Task to complete | Scan the records for the word "components". Return each line where it is found.

====== Records to use ======

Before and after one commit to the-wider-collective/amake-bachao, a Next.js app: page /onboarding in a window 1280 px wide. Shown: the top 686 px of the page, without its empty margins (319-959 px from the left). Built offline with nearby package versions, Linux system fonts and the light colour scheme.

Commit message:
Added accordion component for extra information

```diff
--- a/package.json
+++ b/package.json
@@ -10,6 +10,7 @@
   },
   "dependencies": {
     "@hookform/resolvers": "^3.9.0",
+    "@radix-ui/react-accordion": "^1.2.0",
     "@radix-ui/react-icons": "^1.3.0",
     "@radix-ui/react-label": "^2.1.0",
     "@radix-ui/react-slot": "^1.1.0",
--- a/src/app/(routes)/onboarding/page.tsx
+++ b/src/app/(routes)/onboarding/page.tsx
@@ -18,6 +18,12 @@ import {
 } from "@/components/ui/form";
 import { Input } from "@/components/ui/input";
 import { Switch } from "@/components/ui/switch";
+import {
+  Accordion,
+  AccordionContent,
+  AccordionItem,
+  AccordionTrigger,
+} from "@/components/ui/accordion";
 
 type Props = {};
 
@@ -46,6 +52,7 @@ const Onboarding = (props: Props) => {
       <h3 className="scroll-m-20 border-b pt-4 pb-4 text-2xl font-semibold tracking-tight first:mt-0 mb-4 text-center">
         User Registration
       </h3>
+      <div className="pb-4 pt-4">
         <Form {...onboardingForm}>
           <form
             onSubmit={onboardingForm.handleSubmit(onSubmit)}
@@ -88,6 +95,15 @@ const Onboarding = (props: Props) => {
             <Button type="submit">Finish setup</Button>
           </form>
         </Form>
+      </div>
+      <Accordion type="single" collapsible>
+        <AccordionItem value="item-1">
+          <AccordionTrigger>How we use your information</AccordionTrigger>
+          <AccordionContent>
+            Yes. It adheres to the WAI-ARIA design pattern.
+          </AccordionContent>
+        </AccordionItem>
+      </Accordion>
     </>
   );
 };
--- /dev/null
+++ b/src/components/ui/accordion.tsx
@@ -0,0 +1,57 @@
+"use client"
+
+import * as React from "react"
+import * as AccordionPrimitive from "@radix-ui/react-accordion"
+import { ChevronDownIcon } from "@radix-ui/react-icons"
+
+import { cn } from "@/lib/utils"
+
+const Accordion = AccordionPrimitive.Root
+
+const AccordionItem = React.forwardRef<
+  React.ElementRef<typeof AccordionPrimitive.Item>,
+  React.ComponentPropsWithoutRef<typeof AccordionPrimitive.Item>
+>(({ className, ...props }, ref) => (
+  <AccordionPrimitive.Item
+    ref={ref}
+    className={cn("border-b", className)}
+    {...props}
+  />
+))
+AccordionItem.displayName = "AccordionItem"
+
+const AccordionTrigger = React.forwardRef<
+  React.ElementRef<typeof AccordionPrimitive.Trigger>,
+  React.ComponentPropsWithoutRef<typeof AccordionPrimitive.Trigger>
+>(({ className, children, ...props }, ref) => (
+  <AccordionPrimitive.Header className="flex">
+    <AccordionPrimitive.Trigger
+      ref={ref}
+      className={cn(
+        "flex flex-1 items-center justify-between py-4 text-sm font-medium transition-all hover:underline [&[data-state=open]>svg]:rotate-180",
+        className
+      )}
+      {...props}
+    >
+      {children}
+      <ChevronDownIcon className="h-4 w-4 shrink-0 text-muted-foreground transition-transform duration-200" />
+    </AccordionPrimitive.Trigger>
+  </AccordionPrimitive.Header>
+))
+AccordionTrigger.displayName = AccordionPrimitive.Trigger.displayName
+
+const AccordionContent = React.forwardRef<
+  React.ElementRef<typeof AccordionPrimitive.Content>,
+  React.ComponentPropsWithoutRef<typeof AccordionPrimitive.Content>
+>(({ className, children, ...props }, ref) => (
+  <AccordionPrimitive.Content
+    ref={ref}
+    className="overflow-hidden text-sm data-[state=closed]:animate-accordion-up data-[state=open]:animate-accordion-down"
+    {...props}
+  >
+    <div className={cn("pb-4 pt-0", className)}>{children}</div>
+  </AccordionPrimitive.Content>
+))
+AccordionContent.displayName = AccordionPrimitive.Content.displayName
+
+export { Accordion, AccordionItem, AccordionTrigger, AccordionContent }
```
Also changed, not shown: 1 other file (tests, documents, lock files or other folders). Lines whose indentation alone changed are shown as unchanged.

======

Solution to this task |
 } from "@/components/ui/form";
 import { Input } from "@/components/ui/input";
 import { Switch } from "@/components/ui/switch";
+} from "@/components/ui/accordion";
+++ b/src/components/ui/accordion.tsx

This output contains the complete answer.